▸ What is required
In the material below, the required lines run from the one containing "Before and after one commit to MoisesMH/hooks-todolist-app, a" through the one containing "Saving todos in localStorage". Copy those lines exactly, ends included, and nothing else.

▸ Record set
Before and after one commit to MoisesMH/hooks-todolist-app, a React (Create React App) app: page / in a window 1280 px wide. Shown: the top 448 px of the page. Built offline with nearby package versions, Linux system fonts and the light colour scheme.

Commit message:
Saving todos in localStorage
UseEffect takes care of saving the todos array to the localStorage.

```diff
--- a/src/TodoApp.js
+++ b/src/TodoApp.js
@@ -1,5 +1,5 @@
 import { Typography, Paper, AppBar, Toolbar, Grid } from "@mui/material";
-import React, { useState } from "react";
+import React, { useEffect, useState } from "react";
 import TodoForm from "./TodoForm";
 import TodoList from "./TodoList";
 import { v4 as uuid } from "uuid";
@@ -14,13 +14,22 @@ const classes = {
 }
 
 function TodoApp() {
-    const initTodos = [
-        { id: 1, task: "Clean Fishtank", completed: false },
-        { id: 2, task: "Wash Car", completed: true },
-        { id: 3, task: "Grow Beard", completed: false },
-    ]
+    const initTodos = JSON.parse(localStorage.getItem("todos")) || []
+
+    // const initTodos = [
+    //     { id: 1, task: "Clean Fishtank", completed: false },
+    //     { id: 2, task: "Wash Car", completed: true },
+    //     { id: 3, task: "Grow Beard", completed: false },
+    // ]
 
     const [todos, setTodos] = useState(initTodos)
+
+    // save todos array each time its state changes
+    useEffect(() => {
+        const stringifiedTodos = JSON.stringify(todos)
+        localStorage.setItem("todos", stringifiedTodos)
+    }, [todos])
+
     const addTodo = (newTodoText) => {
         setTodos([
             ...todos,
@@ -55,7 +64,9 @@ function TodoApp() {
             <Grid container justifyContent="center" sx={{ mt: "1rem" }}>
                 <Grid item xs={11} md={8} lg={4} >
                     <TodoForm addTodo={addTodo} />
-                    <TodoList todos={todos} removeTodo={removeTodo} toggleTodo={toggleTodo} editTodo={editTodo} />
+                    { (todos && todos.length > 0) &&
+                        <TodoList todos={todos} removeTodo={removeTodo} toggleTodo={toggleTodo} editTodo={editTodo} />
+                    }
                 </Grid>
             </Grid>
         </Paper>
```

==

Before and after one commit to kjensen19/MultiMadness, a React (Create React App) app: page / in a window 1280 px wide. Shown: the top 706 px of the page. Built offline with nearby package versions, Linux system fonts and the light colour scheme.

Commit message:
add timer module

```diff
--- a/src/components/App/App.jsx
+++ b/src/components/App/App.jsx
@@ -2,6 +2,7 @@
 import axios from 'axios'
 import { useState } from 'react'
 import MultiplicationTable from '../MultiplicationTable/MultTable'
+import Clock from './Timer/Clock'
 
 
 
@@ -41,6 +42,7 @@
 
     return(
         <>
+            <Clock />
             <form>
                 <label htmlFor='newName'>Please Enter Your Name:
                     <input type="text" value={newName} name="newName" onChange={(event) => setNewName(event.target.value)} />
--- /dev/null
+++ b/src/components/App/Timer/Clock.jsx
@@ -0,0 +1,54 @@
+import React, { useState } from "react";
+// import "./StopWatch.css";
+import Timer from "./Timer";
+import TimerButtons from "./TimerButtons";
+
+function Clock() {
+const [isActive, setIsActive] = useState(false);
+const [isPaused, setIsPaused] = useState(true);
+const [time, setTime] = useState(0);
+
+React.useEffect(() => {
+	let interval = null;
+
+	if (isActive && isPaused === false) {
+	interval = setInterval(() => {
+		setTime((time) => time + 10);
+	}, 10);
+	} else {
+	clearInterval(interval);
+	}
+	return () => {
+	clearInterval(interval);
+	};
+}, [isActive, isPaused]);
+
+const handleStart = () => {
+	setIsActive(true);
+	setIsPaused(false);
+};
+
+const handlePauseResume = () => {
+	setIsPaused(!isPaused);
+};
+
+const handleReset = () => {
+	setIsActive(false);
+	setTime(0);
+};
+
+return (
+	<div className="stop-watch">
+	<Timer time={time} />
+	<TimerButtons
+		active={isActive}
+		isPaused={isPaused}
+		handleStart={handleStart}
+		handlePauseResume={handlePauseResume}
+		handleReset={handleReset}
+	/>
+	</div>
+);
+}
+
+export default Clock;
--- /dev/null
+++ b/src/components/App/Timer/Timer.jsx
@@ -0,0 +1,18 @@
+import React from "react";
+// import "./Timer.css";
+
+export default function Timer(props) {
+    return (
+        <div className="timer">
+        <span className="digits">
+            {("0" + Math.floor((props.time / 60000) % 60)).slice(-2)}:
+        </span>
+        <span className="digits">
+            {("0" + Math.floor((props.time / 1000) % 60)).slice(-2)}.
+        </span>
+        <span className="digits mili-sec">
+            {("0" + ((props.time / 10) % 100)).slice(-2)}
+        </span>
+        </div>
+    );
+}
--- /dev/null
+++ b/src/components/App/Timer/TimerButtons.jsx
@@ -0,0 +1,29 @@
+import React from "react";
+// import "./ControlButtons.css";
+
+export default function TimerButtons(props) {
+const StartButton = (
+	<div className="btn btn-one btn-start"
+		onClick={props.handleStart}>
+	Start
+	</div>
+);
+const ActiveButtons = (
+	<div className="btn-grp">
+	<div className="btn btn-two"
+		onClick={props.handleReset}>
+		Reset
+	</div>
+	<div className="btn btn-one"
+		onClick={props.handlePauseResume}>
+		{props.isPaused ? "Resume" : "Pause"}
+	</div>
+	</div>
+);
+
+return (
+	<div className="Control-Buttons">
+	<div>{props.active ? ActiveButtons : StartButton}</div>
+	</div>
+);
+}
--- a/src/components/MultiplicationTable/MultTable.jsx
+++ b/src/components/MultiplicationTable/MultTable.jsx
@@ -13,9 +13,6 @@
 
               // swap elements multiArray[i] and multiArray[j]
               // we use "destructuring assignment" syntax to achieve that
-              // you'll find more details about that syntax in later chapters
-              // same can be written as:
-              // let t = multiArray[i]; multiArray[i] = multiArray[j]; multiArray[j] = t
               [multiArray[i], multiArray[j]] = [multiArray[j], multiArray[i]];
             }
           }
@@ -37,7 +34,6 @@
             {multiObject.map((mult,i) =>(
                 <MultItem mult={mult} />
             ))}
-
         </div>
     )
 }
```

▸ Worked solution
Before and after one commit to MoisesMH/hooks-todolist-app, a React (Create React App) app: page / in a window 1280 px wide. Shown: the top 448 px of the page. Built offline with nearby package versions, Linux system fonts and the light colour scheme.

Commit message:
Saving todos in localStorage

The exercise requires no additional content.